* TASK DETAILS *
Could you filter the data below down to the lines that hold the word "lottie"?

[Data extracted from a collection]
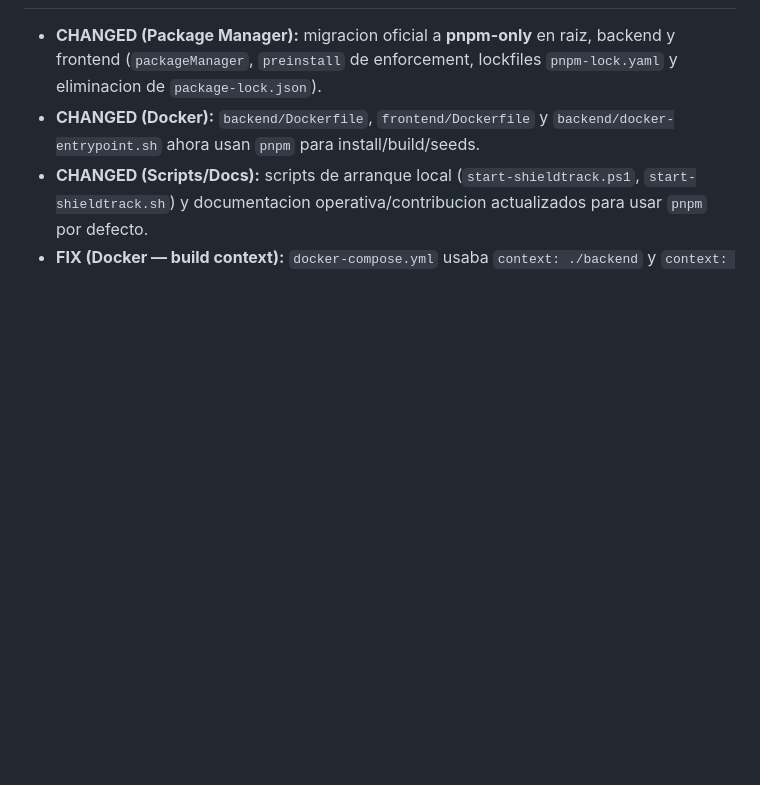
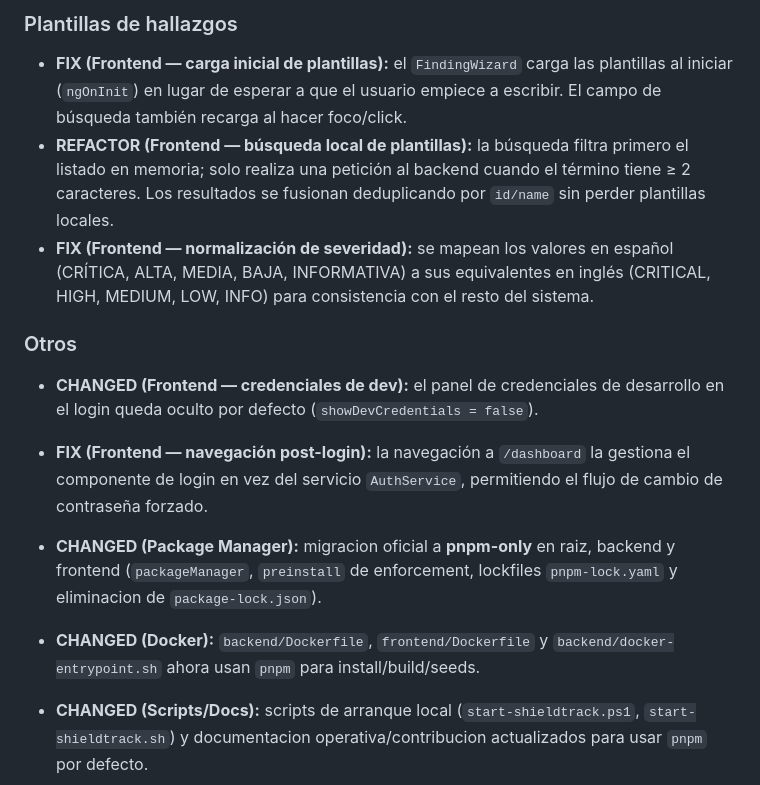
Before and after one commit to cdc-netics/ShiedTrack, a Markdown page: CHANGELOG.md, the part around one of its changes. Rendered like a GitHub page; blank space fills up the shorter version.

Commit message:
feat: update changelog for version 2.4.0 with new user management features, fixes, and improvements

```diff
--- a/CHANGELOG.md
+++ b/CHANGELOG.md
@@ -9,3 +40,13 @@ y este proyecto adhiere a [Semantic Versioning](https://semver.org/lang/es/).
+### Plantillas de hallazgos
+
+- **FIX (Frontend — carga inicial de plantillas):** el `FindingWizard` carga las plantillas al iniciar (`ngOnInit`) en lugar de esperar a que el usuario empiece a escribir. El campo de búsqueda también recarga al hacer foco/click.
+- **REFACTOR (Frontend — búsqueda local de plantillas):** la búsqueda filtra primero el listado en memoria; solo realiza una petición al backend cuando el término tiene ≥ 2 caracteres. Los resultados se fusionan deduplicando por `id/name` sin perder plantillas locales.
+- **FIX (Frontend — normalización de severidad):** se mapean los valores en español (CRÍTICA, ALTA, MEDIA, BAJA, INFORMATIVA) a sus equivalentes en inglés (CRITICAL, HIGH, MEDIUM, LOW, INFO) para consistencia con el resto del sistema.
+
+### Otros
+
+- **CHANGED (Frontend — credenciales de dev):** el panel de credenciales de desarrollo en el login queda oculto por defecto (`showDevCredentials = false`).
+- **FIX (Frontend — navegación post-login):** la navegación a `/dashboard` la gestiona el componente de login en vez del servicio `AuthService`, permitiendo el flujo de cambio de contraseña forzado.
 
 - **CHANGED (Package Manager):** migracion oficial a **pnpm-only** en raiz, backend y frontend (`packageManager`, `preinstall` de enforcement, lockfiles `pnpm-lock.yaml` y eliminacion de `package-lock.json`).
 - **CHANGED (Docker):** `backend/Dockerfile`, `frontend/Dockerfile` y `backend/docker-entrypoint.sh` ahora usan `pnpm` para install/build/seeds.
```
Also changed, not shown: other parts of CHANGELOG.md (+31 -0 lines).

* * *

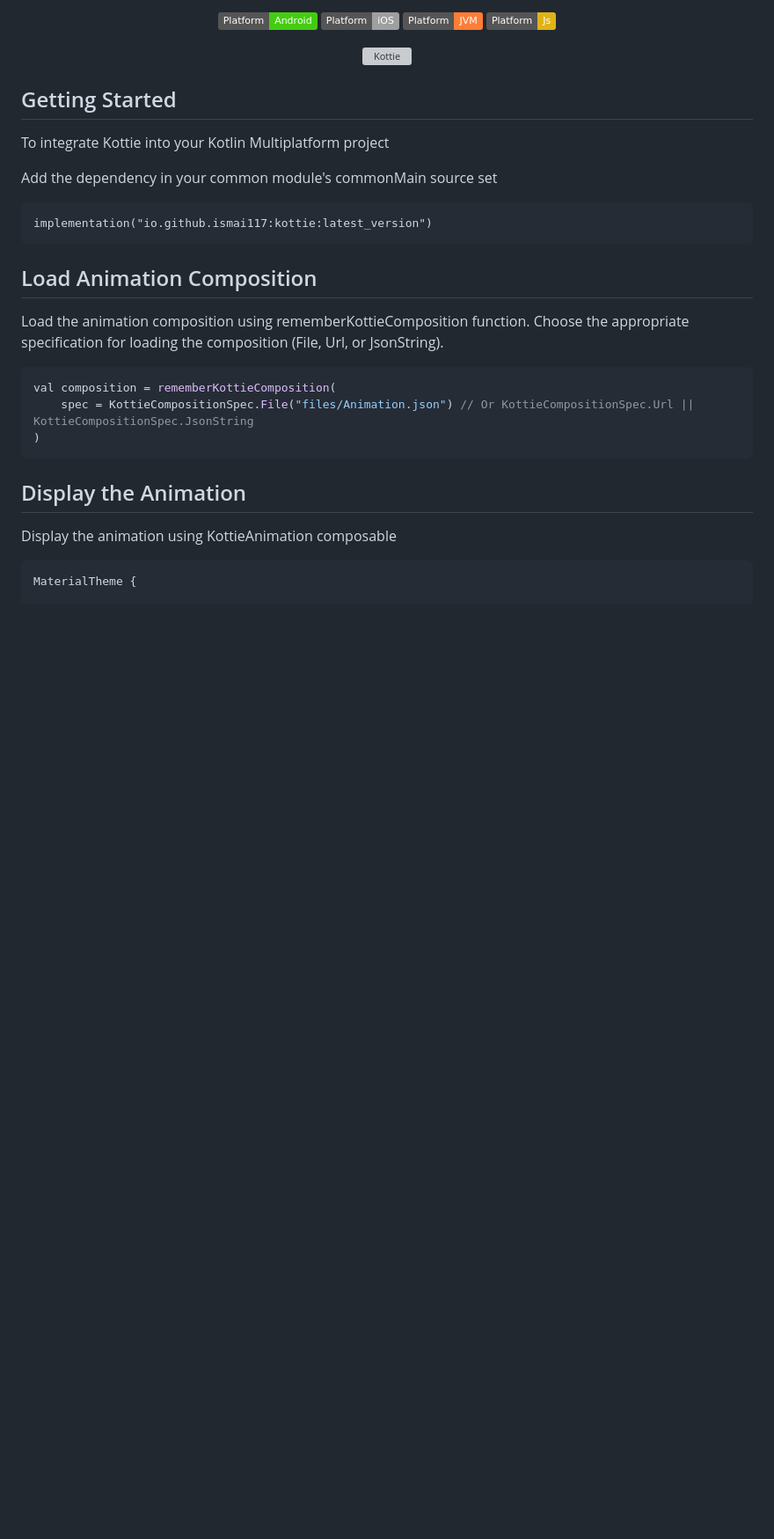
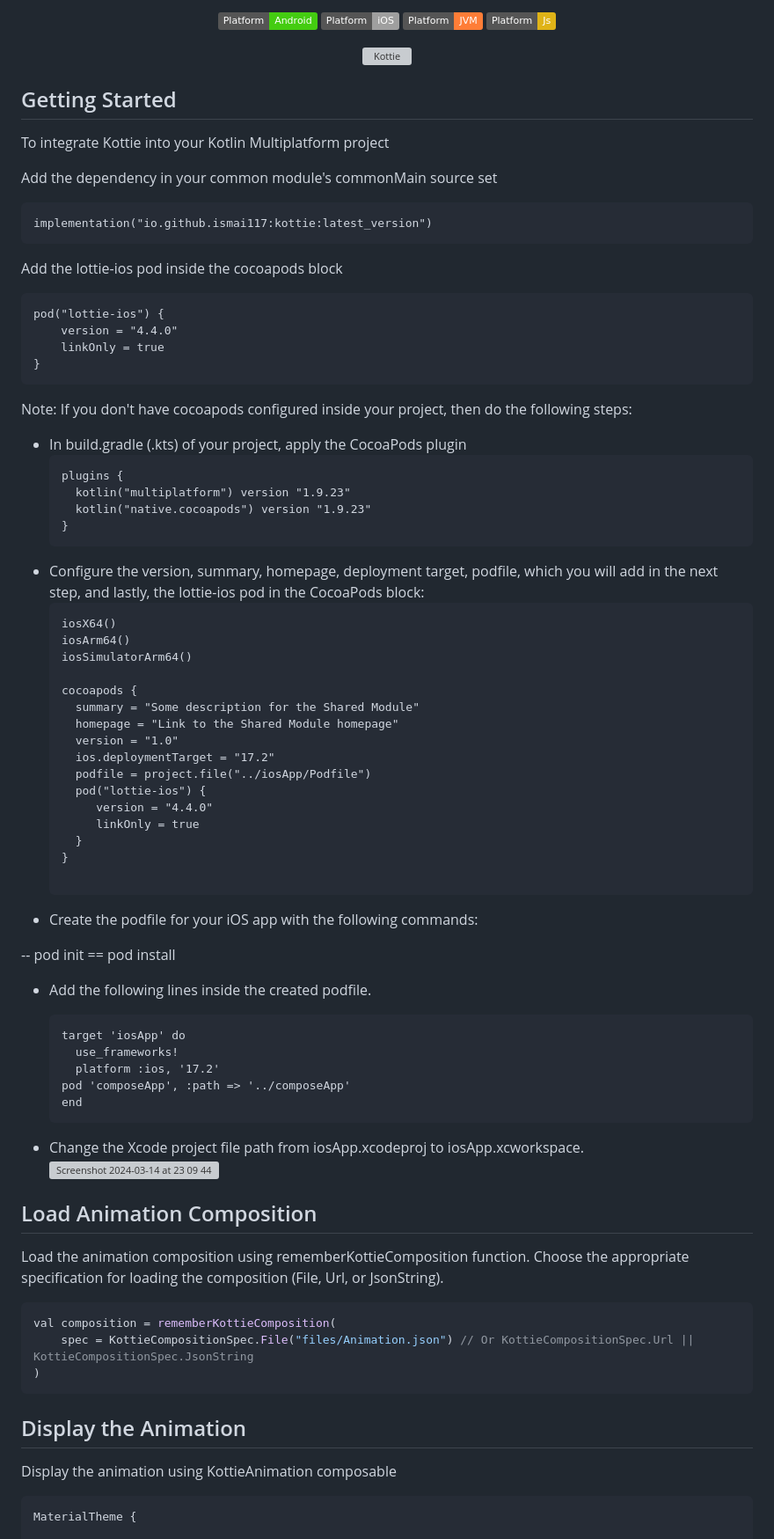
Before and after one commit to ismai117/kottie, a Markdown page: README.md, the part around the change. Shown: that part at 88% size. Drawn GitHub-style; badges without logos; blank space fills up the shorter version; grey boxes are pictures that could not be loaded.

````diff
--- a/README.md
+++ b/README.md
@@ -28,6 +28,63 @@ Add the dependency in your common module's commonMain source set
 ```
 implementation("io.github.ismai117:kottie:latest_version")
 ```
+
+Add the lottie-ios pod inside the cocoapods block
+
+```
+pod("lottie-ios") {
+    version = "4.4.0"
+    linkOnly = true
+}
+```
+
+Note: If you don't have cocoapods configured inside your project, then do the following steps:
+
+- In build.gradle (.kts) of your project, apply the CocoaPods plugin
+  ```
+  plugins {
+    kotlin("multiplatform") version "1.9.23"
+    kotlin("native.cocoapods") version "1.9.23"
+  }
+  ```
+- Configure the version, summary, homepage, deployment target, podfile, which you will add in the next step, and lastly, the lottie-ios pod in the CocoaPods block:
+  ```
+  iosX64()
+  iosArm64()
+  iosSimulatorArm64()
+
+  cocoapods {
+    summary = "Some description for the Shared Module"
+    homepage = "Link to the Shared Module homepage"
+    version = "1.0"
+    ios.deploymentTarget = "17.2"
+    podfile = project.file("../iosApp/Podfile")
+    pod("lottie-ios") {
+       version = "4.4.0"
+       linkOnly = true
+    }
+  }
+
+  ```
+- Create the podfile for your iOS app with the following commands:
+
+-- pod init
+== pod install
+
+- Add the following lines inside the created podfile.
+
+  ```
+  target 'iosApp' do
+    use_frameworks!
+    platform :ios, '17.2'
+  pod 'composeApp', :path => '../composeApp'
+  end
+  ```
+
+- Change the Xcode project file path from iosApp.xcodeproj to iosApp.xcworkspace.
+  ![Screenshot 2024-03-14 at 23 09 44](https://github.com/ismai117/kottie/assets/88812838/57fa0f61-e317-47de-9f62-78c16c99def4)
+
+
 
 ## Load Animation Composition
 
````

* OUTPUT OF THE TASK *
+Add the lottie-ios pod inside the cocoapods block
+pod("lottie-ios") {
+- Configure the version, summary, homepage, deployment target, podfile, which you will add in the next step, and lastly, the lottie-ios pod in the CocoaPods block:
+    pod("lottie-ios") {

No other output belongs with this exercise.